# Aim of the exercise:
Reply with nothing but the number of lines in the data below where the word "link" occurs.

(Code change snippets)
=======
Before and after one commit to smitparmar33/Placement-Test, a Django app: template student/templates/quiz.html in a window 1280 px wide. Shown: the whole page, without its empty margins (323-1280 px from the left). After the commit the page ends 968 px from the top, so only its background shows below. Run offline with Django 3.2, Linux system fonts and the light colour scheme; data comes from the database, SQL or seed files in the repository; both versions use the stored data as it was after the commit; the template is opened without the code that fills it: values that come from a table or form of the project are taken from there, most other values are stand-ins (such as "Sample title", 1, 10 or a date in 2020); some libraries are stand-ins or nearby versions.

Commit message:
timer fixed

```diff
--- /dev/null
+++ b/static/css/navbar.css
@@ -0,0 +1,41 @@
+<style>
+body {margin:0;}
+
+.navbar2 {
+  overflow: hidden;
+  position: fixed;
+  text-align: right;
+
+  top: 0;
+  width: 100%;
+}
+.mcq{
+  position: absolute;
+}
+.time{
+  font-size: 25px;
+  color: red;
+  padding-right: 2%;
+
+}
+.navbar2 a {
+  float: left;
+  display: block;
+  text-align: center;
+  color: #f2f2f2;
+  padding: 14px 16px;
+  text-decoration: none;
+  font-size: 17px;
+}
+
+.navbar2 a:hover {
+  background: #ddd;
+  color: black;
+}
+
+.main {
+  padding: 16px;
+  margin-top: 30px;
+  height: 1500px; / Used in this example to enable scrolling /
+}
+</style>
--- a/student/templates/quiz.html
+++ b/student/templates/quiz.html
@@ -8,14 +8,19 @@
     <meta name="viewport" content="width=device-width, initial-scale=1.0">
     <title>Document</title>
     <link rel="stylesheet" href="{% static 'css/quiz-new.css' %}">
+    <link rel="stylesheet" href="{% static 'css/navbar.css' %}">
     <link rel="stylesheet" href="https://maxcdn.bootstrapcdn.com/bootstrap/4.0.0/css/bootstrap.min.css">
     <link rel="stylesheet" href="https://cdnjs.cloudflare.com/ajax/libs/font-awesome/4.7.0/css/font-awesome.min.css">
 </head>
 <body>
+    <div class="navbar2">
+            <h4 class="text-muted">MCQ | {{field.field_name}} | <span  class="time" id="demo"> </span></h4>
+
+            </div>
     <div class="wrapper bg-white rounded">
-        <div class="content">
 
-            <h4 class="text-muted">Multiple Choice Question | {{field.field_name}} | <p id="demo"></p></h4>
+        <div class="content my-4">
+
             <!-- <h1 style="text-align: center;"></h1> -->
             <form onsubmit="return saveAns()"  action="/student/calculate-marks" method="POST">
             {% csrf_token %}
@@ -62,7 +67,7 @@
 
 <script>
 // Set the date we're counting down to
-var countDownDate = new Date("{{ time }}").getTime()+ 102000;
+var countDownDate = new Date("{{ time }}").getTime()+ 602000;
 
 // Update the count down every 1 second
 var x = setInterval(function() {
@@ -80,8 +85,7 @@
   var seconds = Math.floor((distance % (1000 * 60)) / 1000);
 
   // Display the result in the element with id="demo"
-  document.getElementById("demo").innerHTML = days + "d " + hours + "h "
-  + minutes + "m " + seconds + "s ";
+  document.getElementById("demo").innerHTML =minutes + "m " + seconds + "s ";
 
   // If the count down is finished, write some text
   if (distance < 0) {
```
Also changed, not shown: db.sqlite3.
=======
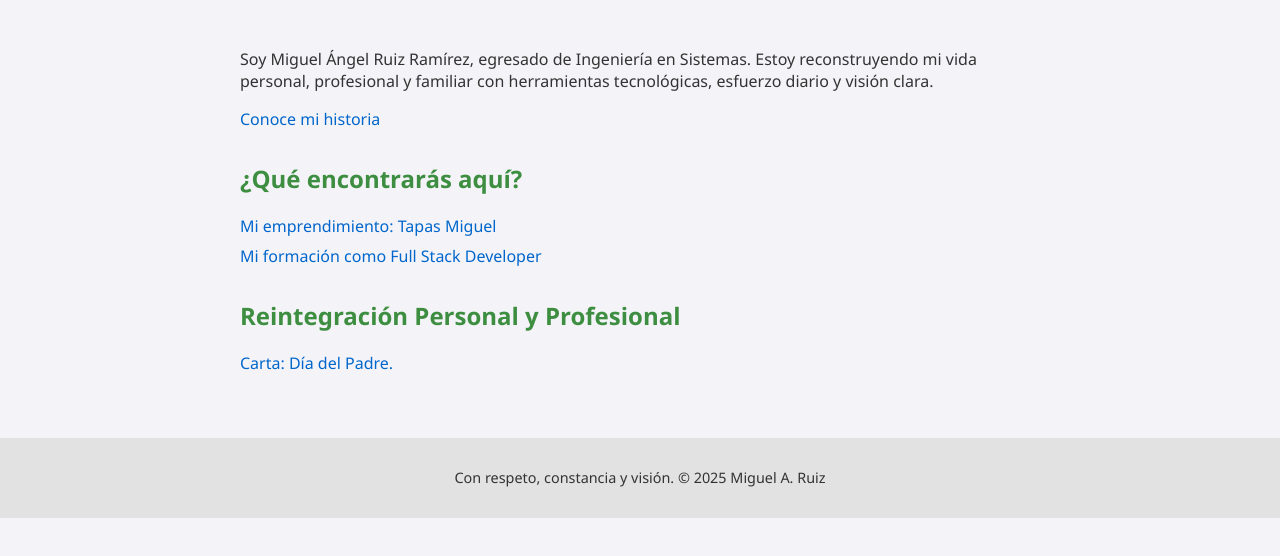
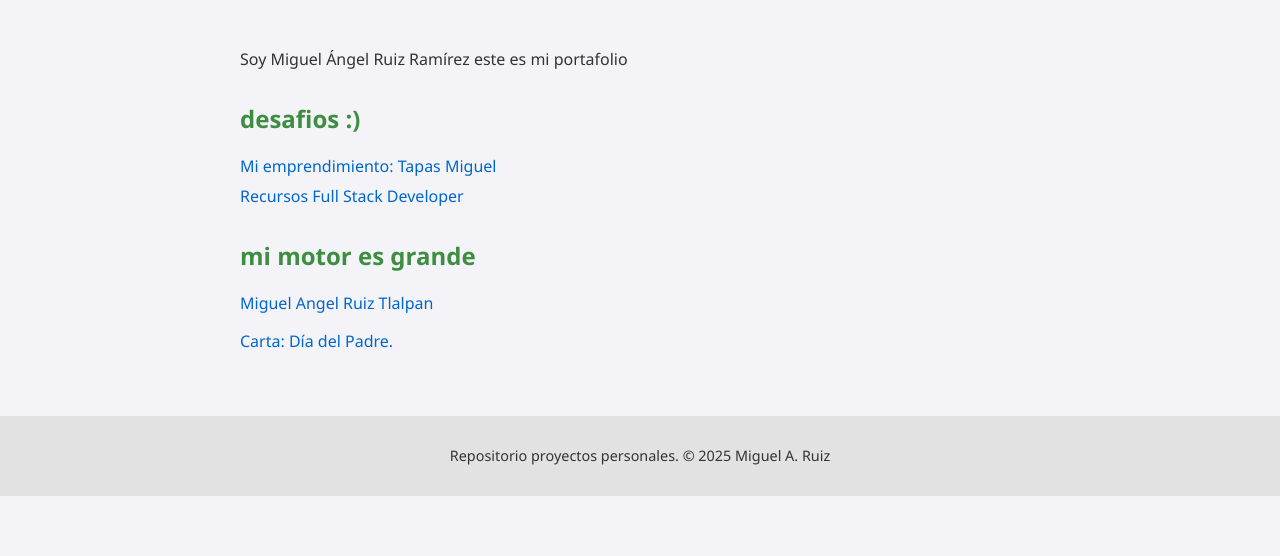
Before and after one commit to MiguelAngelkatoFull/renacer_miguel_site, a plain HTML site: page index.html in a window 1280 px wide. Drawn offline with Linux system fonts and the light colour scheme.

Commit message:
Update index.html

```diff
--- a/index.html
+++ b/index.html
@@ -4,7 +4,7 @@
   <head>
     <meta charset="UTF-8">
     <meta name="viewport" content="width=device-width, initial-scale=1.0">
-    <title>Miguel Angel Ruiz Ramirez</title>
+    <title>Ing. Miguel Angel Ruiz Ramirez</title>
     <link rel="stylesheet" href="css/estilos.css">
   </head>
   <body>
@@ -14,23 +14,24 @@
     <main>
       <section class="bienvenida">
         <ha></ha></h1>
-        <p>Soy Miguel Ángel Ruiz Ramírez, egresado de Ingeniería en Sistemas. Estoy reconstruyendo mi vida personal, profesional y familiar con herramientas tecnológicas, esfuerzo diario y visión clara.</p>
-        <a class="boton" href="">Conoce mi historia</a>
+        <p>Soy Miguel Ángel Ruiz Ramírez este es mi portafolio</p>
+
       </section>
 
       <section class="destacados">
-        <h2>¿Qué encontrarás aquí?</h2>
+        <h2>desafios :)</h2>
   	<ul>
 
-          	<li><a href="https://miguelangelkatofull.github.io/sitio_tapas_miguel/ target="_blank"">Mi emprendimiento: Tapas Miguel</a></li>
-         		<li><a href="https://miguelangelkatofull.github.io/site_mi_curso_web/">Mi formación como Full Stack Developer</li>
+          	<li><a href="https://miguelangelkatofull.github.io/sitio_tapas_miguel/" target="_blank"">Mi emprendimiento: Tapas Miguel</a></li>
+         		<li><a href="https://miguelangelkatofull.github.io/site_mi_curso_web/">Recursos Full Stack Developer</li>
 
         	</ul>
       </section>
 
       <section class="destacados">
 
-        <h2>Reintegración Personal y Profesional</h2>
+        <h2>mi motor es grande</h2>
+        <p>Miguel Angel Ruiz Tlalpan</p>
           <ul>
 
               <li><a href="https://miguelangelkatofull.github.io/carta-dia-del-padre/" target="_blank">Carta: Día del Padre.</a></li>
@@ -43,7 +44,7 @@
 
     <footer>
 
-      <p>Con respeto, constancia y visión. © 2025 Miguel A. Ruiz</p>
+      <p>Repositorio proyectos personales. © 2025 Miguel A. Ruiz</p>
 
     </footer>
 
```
=======
# The answer:
5